PROMPT: Pictures aside, each entry has to be returned exactly as it stands.

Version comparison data

═══

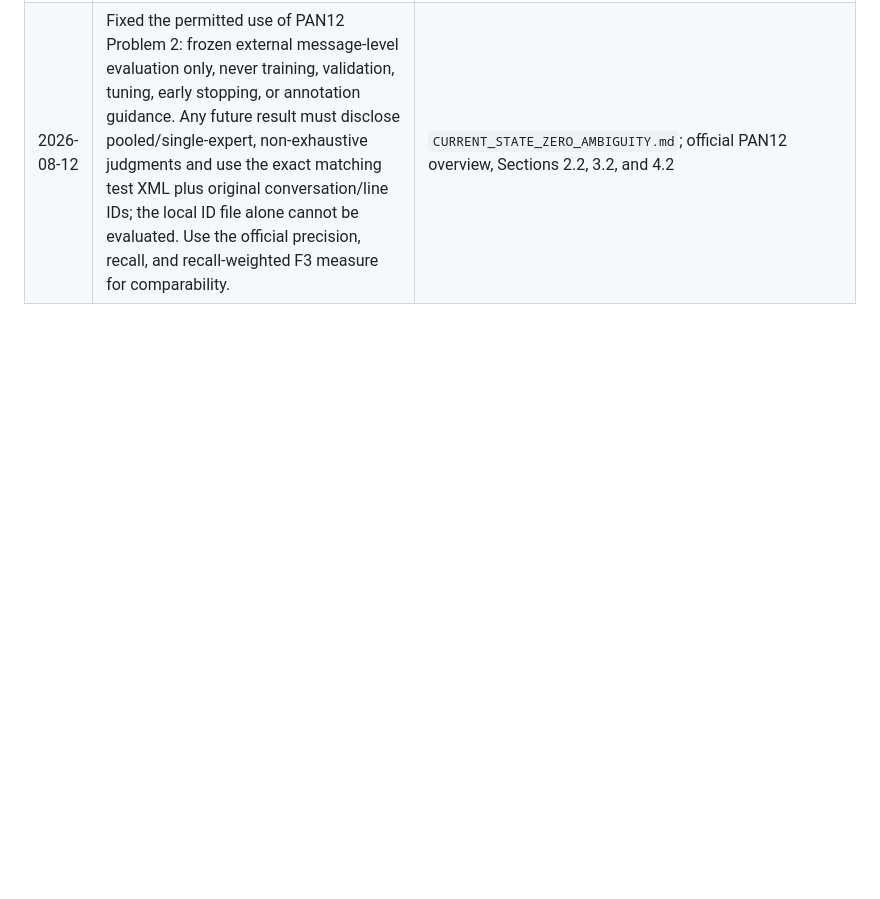
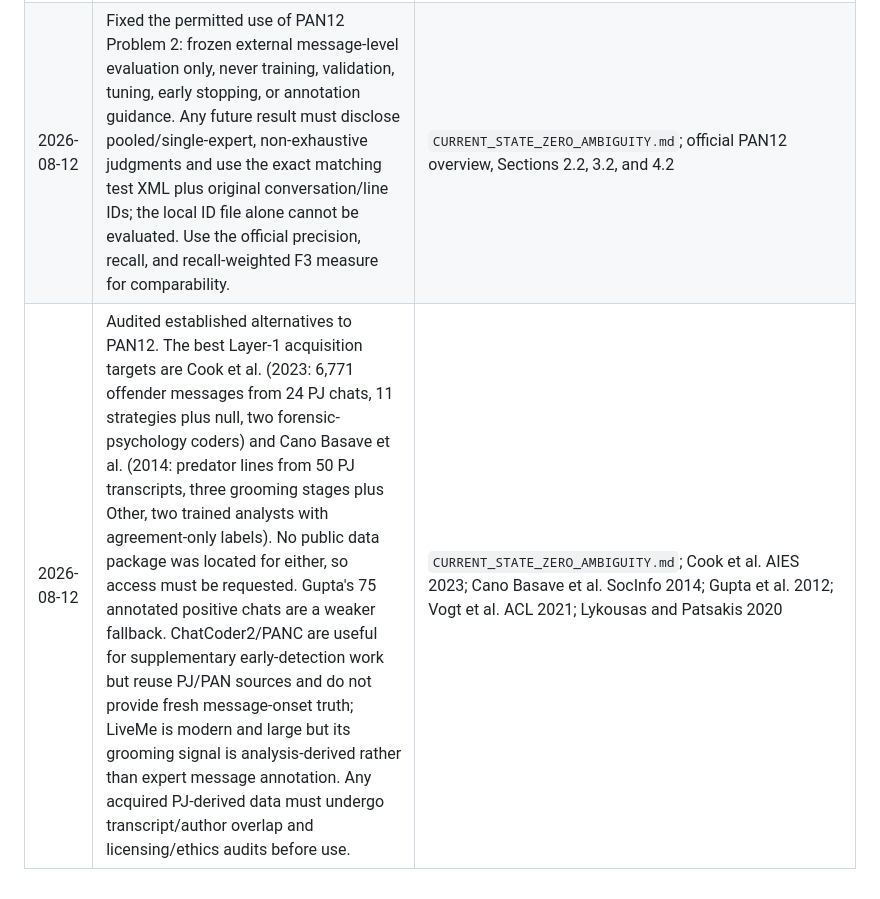
Before and after one commit to apcjomaala1/THESIS, a Markdown page: thesis_docs/THESIS_RECOVERY_NEXT_STEPS.md, the part around the change. Rendered like a GitHub page; blank space fills up the shorter version.

Commit message:
Audit alternative grooming datasets

```diff
--- a/thesis_docs/THESIS_RECOVERY_NEXT_STEPS.md
+++ b/thesis_docs/THESIS_RECOVERY_NEXT_STEPS.md
@@ -39,3 +39,4 @@ repair sessions, including superseded findings.
 | 2026-08-12 | Audited all preserved Layer 1 candidate sources and implemented a deterministic manifest generator. Confirmed that the 739-message grooming file copies speaker role directly into `is_suspicious`, while the 596-message safe file assigns scenario-derived zeros; neither has independent human message annotation. The generators also lack a model digest, seed, raw-response archive, and adjudication. PAN remains excluded from message-level supervision because its `is_suspicious` field is diff metadata; its frozen author-disjoint assignments are now recorded as a hard boundary for any optional weak supervision. Generated a 1,335-row two-reviewer worksheet and explicitly blocked retraining with zero approved rows until annotation/adjudication is complete. | `grooming-detector/data_sources/layer1_dataset_manifest.json`; `layer1_annotation_candidates.csv`; `data_sources/README.md`; `audit_layer1_dataset.py`; focused tests |
 | 2026-08-12 | Rechecked PAN12 line semantics against all three PAN-relevant sources cited in the thesis and the retained official ground truth. PAN12 genuinely defined a line-identification test task, but the organizers explicitly released no line-level training data; they later pooled and manually judged submitted test lines, mostly through one expert. The retained Problem-2 file contains 6,478 judged lines across 834 test conversations and has zero conversation overlap with the 16,948-entry training diff or current training CSV. Its matching test XML is absent locally. Villatoro-Tello uses derived conversation labels and no line training labels; Street et al. classify Adult-versus-Child speaker role rather than grooming behavior. Corrected the authority report: every current PAN `is_suspicious` value remains invalid as grooming-message truth, while the separate official test judgments may be a qualified future evaluation resource if their exact corpus is recovered. | Official PAN overview cited as [13]; Villatoro-Tello et al. [14]; Street et al. [2]; retained PAN ground-truth readme/problem2 file; local ID-overlap audit |
 | 2026-08-12 | Fixed the permitted use of PAN12 Problem 2: frozen external message-level evaluation only, never training, validation, tuning, early stopping, or annotation guidance. Any future result must disclose pooled/single-expert, non-exhaustive judgments and use the exact matching test XML plus original conversation/line IDs; the local ID file alone cannot be evaluated. Use the official precision, recall, and recall-weighted F3 measure for comparability. | `CURRENT_STATE_ZERO_AMBIGUITY.md`; official PAN12 overview, Sections 2.2, 3.2, and 4.2 |
+| 2026-08-12 | Audited established alternatives to PAN12. The best Layer-1 acquisition targets are Cook et al. (2023: 6,771 offender messages from 24 PJ chats, 11 strategies plus null, two forensic-psychology coders) and Cano Basave et al. (2014: predator lines from 50 PJ transcripts, three grooming stages plus Other, two trained analysts with agreement-only labels). No public data package was located for either, so access must be requested. Gupta's 75 annotated positive chats are a weaker fallback. ChatCoder2/PANC are useful for supplementary early-detection work but reuse PJ/PAN sources and do not provide fresh message-onset truth; LiveMe is modern and large but its grooming signal is analysis-derived rather than expert message annotation. Any acquired PJ-derived data must undergo transcript/author overlap and licensing/ethics audits before use. | `CURRENT_STATE_ZERO_AMBIGUITY.md`; Cook et al. AIES 2023; Cano Basave et al. SocInfo 2014; Gupta et al. 2012; Vogt et al. ACL 2021; Lykousas and Patsakis 2020 |
```
Also changed, not shown: thesis_docs/CURRENT_STATE_ZERO_AMBIGUITY.md (+35 -0 lines).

═══

YOUR RESPONSE:
Before and after one commit to apcjomaala1/THESIS, a Markdown page: thesis_docs/THESIS_RECOVERY_NEXT_STEPS.md, the part around the change. Rendered like a GitHub page; blank space fills up the shorter version.

Commit message:
Audit alternative grooming datasets

```diff
--- a/thesis_docs/THESIS_RECOVERY_NEXT_STEPS.md
+++ b/thesis_docs/THESIS_RECOVERY_NEXT_STEPS.md
@@ -39,3 +39,4 @@ repair sessions, including superseded findings.
 | 2026-08-12 | Audited all preserved Layer 1 candidate sources and implemented a deterministic manifest generator. Confirmed that the 739-message grooming file copies speaker role directly into `is_suspicious`, while the 596-message safe file assigns scenario-derived zeros; neither has independent human message annotation. The generators also lack a model digest, seed, raw-response archive, and adjudication. PAN remains excluded from message-level supervision because its `is_suspicious` field is diff metadata; its frozen author-disjoint assignments are now recorded as a hard boundary for any optional weak supervision. Generated a 1,335-row two-reviewer worksheet and explicitly blocked retraining with zero approved rows until annotation/adjudication is complete. | `grooming-detector/data_sources/layer1_dataset_manifest.json`; `layer1_annotation_candidates.csv`; `data_sources/README.md`; `audit_layer1_dataset.py`; focused tests |
 | 2026-08-12 | Rechecked PAN12 line semantics against all three PAN-relevant sources cited in the thesis and the retained official ground truth. PAN12 genuinely defined a line-identification test task, but the organizers explicitly released no line-level training data; they later pooled and manually judged submitted test lines, mostly through one expert. The retained Problem-2 file contains 6,478 judged lines across 834 test conversations and has zero conversation overlap with the 16,948-entry training diff or current training CSV. Its matching test XML is absent locally. Villatoro-Tello uses derived conversation labels and no line training labels; Street et al. classify Adult-versus-Child speaker role rather than grooming behavior. Corrected the authority report: every current PAN `is_suspicious` value remains invalid as grooming-message truth, while the separate official test judgments may be a qualified future evaluation resource if their exact corpus is recovered. | Official PAN overview cited as [13]; Villatoro-Tello et al. [14]; Street et al. [2]; retained PAN ground-truth readme/problem2 file; local ID-overlap audit |
 | 2026-08-12 | Fixed the permitted use of PAN12 Problem 2: frozen external message-level evaluation only, never training, validation, tuning, early stopping, or annotation guidance. Any future result must disclose pooled/single-expert, non-exhaustive judgments and use the exact matching test XML plus original conversation/line IDs; the local ID file alone cannot be evaluated. Use the official precision, recall, and recall-weighted F3 measure for comparability. | `CURRENT_STATE_ZERO_AMBIGUITY.md`; official PAN12 overview, Sections 2.2, 3.2, and 4.2 |
+| 2026-08-12 | Audited established alternatives to PAN12. The best Layer-1 acquisition targets are Cook et al. (2023: 6,771 offender messages from 24 PJ chats, 11 strategies plus null, two forensic-psychology coders) and Cano Basave et al. (2014: predator lines from 50 PJ transcripts, three grooming stages plus Other, two trained analysts with agreement-only labels). No public data package was located for either, so access must be requested. Gupta's 75 annotated positive chats are a weaker fallback. ChatCoder2/PANC are useful for supplementary early-detection work but reuse PJ/PAN sources and do not provide fresh message-onset truth; LiveMe is modern and large but its grooming signal is analysis-derived rather than expert message annotation. Any acquired PJ-derived data must undergo transcript/author overlap and licensing/ethics audits before use. | `CURRENT_STATE_ZERO_AMBIGUITY.md`; Cook et al. AIES 2023; Cano Basave et al. SocInfo 2014; Gupta et al. 2012; Vogt et al. ACL 2021; Lykousas and Patsakis 2020 |
```
Also changed, not shown: thesis_docs/CURRENT_STATE_ZERO_AMBIGUITY.md (+35 -0 lines).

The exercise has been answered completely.